During the years Ruth danced at Madame Hylda’s studio, her dancing ability became so well known that she was offered a position with the famous Ziegfeld Follies (elaborate theatrical productions on Broadway in New York). She declined their offer because of family commitments.

She married George Bell and had two children, Ken and Barbara and as a busy mother she still found time for her community. She was president of the Home and School Association and also president of the Grace Maternity Hospital Women’s Auxiliary. She opened her own studio called, The Sunnybrae Dance Studio, in the basement of her home on Sunnybrae Avenue in Fairview. She taught ballet and tap dancing class to many children from the Fairview and surrounding areas and held Dance Recitals every year at various school auditoriums, such as Armdale Junior High School.

She is fondly remembered as a dedicated and kind lady who was so patient with her little pupils. “Tuck those derrieres in girls,” was one of her favorite sayings.

Years after her husband George passed away she married Wilford Davidson. Ruth died in 1998 at the age of 89 years old. She was still active until the very end; for after spending five hours working in her garden, she decided to have a little rest on her bed and there, she passed away peacefully.

“Thanks to Ken Bell for the information on your mother.”

John MacAloney Sr.

John and his wife Annabel lived on an estate in Fairview that was bounded by Titus Street, Evans Avenue and Main Avenue (formerly known as the Duke of Kent Street). He served as Deputy Treasurer for the province of Nova Scotia. In the Halifax City Directory for 1891-92 he was listed in there as Provincial Cashier with his home in Fairview and again in the McAlpine Directory for 1920-21 he was listed as the Provincial Cashier. He obviously held that position for many years.

His house was described as a beautiful three story white mansion. It was said that two antiques, a chair and a dinner platter once owned by the Duke of Kent occupied his home. On his property, in back of his house, he had a large nursery which also contained Beehives. He built two greenhouses which were the largest in Nova Scotia at that time. After World War Two, they were bought, dismantled and re-erected at Rosedale Nurseries in Dartmouth.

The day after the Halifax Explosion on December 6, 1917, John was riding his horse and buggy on Mumford when he found a piece of the anchor from the French ammunition ship SS Mont Blanc which had exploded in Halifax Harbour after it was struck by the Belgian relief ship Imo. John had his workmen remove it to his property. The anchor was donated to the congregation of Calvin Presbyterian Church and is now on display on the churches property on Ashburn Avenue. John MacAloney was born in 1857 and died in 1928. John’s father William and mother Issabella (Leetch), both came from Northern Ireland to Parrsboro where they settled.

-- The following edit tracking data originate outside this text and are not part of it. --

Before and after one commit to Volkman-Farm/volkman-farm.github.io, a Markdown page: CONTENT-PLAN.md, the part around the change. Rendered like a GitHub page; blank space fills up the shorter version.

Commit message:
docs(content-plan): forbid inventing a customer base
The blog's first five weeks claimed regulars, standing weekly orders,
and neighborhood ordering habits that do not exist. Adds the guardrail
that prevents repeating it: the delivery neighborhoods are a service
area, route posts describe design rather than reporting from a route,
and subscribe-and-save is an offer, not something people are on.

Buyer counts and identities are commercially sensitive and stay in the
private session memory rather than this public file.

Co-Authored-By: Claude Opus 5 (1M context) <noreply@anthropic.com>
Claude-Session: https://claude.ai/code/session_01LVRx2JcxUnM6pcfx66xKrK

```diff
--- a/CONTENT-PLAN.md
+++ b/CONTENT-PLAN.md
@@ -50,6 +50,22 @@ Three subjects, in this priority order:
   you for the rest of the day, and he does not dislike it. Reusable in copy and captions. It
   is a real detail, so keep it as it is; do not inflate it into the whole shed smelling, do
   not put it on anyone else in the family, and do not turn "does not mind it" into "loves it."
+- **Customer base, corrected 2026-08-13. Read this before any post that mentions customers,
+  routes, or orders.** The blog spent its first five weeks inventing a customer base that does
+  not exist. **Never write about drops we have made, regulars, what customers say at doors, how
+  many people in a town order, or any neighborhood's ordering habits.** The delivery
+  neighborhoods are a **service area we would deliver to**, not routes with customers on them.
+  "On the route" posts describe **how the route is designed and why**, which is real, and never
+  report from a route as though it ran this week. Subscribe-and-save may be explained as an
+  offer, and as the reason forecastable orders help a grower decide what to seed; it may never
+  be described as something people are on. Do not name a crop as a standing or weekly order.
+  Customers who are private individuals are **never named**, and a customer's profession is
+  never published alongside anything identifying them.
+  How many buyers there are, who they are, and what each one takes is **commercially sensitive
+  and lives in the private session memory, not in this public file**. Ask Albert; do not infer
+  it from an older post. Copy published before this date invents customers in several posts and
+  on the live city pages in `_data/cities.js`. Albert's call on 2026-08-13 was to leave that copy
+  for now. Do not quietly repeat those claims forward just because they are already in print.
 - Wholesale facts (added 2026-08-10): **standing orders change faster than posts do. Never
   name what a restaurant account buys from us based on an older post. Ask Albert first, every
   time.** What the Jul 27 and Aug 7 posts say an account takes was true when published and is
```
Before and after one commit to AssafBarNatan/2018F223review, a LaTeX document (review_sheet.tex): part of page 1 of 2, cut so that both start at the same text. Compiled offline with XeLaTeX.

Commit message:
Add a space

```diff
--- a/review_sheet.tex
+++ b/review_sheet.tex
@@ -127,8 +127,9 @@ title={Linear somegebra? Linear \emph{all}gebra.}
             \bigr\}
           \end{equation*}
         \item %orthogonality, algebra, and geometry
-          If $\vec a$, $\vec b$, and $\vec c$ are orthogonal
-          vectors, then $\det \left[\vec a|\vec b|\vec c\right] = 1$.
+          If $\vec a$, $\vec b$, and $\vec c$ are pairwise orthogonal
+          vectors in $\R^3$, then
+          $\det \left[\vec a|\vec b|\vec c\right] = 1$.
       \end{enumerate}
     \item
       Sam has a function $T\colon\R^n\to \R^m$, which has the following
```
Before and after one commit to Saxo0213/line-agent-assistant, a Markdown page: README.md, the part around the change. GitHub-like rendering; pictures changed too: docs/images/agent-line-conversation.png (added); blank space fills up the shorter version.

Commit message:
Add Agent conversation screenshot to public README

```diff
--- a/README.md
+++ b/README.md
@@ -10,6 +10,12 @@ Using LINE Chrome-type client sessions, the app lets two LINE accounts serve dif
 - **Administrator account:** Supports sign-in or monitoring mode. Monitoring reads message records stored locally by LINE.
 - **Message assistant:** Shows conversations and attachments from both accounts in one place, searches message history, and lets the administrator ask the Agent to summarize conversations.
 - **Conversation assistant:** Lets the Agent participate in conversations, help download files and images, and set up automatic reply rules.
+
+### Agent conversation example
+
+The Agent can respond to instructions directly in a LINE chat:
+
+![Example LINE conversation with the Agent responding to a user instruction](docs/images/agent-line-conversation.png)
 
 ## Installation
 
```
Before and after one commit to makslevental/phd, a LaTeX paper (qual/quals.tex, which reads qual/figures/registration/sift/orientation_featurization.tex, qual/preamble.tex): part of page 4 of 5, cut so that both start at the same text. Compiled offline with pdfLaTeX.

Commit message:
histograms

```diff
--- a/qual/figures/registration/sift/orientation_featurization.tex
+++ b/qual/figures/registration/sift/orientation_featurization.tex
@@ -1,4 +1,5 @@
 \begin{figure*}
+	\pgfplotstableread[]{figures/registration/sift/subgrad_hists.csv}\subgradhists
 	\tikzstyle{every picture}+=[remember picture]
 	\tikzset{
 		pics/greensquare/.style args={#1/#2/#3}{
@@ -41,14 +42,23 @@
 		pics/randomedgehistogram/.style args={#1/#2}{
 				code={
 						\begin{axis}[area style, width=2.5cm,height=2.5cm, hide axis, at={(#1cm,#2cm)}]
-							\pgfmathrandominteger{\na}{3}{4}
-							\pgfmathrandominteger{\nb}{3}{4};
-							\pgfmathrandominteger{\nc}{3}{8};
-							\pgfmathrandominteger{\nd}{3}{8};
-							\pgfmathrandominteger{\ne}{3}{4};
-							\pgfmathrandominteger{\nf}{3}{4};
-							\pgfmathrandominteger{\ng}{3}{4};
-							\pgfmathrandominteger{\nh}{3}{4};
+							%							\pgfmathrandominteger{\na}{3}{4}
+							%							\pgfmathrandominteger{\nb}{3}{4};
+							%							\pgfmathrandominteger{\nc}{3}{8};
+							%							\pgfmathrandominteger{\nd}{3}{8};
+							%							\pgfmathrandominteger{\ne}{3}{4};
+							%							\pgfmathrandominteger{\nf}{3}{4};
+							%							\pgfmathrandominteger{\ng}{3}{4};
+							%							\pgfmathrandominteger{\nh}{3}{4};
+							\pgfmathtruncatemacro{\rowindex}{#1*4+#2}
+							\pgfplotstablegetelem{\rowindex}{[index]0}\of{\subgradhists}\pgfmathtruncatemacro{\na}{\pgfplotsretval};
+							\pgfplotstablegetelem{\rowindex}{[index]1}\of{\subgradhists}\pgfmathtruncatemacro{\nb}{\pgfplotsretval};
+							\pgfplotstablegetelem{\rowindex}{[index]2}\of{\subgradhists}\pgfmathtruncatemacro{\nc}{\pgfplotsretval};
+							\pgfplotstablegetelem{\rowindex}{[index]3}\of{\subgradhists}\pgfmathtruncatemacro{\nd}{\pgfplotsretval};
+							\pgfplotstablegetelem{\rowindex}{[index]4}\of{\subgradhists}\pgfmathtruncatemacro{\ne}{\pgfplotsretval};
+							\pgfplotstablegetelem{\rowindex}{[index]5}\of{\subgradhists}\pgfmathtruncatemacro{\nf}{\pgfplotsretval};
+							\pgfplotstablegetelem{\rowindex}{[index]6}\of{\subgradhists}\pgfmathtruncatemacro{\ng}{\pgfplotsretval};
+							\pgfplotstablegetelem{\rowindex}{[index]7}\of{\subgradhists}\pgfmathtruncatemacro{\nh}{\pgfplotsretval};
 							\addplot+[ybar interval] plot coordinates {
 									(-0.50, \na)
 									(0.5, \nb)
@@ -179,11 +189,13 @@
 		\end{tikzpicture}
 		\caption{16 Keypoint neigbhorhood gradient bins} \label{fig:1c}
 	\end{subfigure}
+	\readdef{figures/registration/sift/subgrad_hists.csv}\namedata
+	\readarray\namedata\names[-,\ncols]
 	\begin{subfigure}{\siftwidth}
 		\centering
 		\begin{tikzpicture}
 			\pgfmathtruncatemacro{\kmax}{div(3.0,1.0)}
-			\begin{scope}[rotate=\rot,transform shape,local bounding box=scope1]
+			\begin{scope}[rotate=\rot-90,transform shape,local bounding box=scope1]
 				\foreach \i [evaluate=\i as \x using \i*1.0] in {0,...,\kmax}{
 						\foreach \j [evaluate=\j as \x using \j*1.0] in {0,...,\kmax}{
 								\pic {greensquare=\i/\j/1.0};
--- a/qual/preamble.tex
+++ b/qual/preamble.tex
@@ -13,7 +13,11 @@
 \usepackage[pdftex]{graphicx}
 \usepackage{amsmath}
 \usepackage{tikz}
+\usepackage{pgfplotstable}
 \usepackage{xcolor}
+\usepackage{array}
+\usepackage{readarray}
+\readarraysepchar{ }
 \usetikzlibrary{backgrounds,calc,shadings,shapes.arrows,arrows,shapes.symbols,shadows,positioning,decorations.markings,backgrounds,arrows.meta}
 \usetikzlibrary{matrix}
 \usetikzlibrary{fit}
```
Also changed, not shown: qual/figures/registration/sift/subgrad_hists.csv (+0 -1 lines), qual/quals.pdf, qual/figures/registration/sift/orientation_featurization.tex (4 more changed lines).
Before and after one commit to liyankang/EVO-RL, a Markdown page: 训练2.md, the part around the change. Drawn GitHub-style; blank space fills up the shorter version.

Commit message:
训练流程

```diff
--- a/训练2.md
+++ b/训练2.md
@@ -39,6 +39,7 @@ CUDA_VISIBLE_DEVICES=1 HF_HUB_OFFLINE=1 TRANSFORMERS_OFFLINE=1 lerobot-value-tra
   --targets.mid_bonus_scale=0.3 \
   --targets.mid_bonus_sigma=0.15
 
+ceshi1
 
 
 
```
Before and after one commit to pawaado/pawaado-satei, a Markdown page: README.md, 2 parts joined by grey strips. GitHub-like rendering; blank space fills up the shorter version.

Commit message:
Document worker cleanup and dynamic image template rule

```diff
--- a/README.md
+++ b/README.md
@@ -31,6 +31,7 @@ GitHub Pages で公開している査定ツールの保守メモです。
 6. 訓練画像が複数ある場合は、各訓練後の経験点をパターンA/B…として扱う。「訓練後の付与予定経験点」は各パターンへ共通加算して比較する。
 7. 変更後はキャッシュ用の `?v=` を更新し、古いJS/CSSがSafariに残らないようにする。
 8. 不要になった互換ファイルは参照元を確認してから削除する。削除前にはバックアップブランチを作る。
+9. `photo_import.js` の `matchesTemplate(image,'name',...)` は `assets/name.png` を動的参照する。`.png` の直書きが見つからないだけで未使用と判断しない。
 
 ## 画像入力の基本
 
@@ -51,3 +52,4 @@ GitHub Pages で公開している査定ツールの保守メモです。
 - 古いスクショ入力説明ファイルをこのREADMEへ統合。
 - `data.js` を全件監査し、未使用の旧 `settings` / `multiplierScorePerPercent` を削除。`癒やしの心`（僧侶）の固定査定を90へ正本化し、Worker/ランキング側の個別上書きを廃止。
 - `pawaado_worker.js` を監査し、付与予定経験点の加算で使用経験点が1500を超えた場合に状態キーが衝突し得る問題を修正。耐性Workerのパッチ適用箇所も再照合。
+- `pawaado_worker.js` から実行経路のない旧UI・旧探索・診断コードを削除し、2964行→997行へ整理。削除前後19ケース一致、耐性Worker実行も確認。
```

John Senior’s house was later bought by B.D. Stevens who tore it down. One of his five children, Charlie built a large four bedroom, second house on the property in 1919 where he and his wife Autlay lived. Charlie joined the RAF in 1919 where he served as an observer and a pilot. Charlie was a Land Surveyor and civil engineer. In McAlpine Directory for 1920-21 Charles was employed with the Highway Commission. His brother Ralph was killed in a FAF Flying boat crash in 1919.

Ken Bell, a long-time resident of Fairview, adopted Charlie and Autlay MacAloney’s as his grandparents because he spent many memorable hours there when he was younger. He learned to tend the beehives, grow large gourds in the greenhouse, and was taught how to identify birds, butterflies and moths, etc. Charlie’s wife sold their house and the balance of the property to the B.D. Stevens Group and the house that her father (a ship builder from Stewiacke) had built, for Autlay and Charlie, was demolished.
Today an apartment building called the Prince of Wales stands on the site.

Thank you, Ken Bell, for the information.

Similar Posts